> **WORK TASK**
Quote the records that follow in full, leaving the pictures out.

[THE RECORDS Boundary: Start]

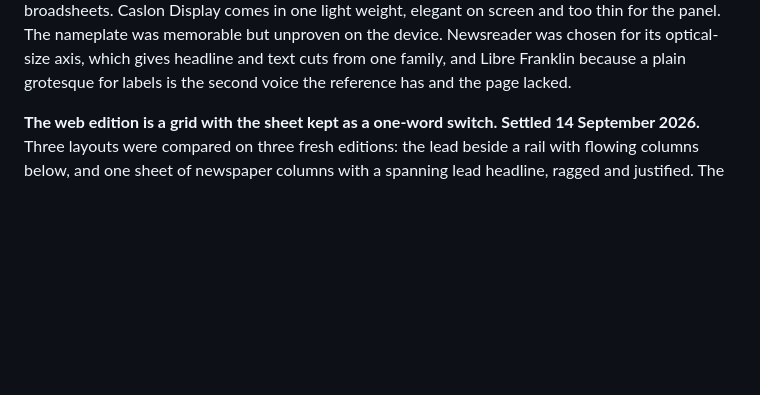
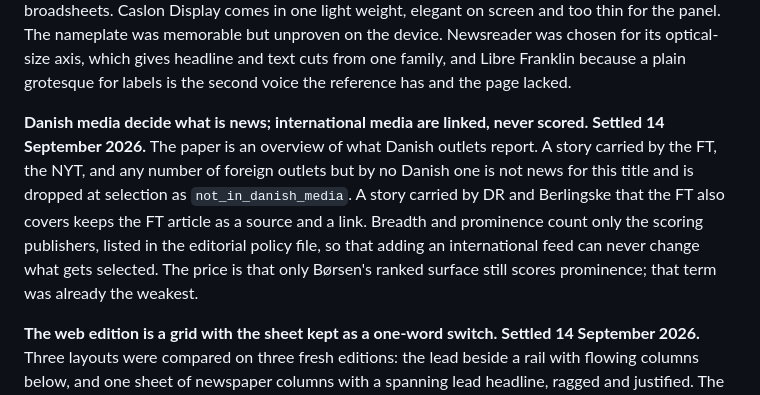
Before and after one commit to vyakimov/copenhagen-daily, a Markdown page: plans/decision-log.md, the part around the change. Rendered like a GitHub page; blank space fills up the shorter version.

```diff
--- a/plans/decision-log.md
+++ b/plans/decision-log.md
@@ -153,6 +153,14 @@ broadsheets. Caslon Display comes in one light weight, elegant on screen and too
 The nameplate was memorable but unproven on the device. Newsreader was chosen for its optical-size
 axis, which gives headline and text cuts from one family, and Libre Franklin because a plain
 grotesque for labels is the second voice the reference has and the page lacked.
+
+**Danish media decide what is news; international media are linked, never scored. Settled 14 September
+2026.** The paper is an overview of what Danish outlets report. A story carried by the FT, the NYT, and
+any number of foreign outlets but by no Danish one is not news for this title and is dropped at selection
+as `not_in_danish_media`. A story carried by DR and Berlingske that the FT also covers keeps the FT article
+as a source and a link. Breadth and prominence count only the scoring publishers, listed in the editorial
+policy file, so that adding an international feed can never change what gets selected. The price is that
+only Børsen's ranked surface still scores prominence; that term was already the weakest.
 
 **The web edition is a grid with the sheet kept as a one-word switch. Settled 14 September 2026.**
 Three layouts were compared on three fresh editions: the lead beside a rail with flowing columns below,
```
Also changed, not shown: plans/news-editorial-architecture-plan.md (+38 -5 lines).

[THE RECORDS Boundary: End]

> **FINISHED TASK**
Before and after one commit to vyakimov/copenhagen-daily, a Markdown page: plans/decision-log.md, the part around the change. Rendered like a GitHub page; blank space fills up the shorter version.

```diff
--- a/plans/decision-log.md
+++ b/plans/decision-log.md
@@ -153,6 +153,14 @@ broadsheets. Caslon Display comes in one light weight, elegant on screen and too
 The nameplate was memorable but unproven on the device. Newsreader was chosen for its optical-size
 axis, which gives headline and text cuts from one family, and Libre Franklin because a plain
 grotesque for labels is the second voice the reference has and the page lacked.
+
+**Danish media decide what is news; international media are linked, never scored. Settled 14 September
+2026.** The paper is an overview of what Danish outlets report. A story carried by the FT, the NYT, and
+any number of foreign outlets but by no Danish one is not news for this title and is dropped at selection
+as `not_in_danish_media`. A story carried by DR and Berlingske that the FT also covers keeps the FT article
+as a source and a link. Breadth and prominence count only the scoring publishers, listed in the editorial
+policy file, so that adding an international feed can never change what gets selected. The price is that
+only Børsen's ranked surface still scores prominence; that term was already the weakest.
 
 **The web edition is a grid with the sheet kept as a one-word switch. Settled 14 September 2026.**
 Three layouts were compared on three fresh editions: the lead beside a rail with flowing columns below,
```
Also changed, not shown: plans/news-editorial-architecture-plan.md (+38 -5 lines).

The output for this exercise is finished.